(Action item):
Show all lines of the entries in which the word "start" is found.
(Beginning of Records for this task)
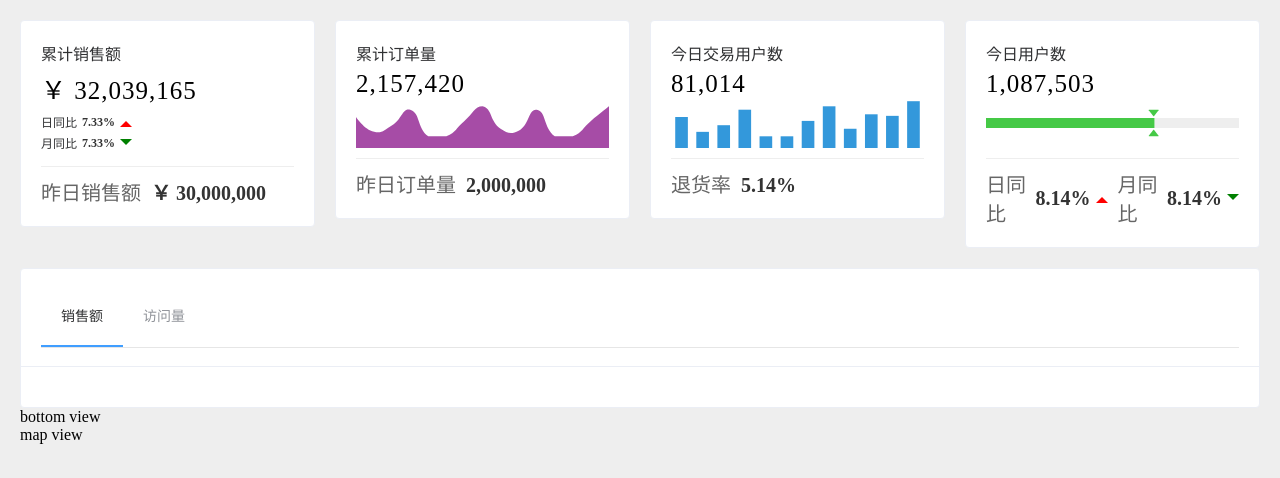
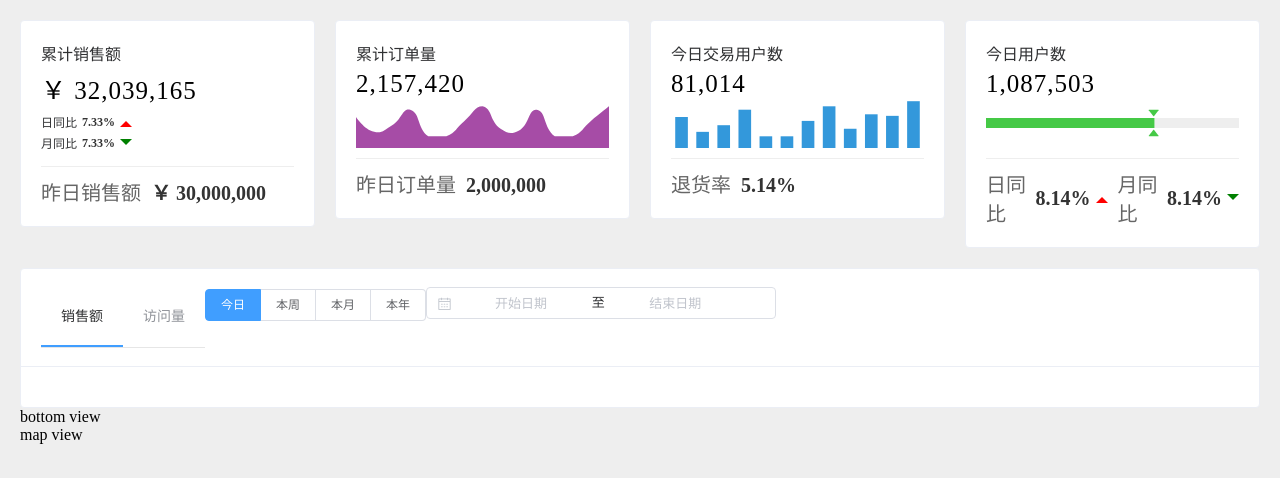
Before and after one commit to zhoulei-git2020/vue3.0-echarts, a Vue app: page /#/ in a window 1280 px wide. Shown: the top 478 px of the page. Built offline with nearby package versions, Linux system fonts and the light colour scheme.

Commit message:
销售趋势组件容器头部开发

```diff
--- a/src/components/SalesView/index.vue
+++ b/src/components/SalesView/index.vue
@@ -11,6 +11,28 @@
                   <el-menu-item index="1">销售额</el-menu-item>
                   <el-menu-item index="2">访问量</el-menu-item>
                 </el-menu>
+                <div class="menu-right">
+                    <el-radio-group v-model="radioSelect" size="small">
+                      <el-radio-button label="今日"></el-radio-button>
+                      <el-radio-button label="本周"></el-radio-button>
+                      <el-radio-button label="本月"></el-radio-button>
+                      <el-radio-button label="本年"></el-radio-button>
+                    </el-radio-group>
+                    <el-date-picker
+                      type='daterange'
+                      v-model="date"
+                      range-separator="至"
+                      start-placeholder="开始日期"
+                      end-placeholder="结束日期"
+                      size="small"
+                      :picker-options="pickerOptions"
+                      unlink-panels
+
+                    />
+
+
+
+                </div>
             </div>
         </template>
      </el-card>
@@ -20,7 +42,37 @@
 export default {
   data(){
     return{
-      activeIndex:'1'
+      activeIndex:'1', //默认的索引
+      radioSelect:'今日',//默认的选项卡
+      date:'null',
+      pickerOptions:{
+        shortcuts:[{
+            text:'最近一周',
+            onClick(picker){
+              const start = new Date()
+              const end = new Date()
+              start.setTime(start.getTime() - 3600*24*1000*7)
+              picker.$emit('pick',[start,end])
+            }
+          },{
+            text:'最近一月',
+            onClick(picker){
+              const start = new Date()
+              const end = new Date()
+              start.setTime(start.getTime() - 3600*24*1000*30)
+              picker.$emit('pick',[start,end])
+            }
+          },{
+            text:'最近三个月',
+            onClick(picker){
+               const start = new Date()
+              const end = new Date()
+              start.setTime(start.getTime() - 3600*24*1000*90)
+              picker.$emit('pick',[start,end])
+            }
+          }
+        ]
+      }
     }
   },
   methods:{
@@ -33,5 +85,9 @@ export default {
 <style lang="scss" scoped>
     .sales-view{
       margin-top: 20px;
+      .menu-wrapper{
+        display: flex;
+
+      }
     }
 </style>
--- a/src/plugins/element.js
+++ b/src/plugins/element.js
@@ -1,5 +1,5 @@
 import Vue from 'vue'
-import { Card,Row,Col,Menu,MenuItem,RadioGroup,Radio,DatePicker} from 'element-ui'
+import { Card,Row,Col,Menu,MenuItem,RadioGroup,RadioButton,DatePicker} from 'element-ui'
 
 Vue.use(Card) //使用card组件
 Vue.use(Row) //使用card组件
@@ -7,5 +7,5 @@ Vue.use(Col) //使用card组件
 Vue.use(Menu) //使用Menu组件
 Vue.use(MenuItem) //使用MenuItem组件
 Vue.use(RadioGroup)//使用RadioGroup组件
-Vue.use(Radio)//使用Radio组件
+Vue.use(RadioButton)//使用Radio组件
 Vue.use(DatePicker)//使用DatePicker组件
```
(End of Records for this task)
(Response below):
+                      start-placeholder="开始日期"
+              const start = new Date()
+              start.setTime(start.getTime() - 3600*24*1000*7)
+              picker.$emit('pick',[start,end])
+              const start = new Date()
+              start.setTime(start.getTime() - 3600*24*1000*30)
+              picker.$emit('pick',[start,end])
+               const start = new Date()
+              start.setTime(start.getTime() - 3600*24*1000*90)
+              picker.$emit('pick',[start,end])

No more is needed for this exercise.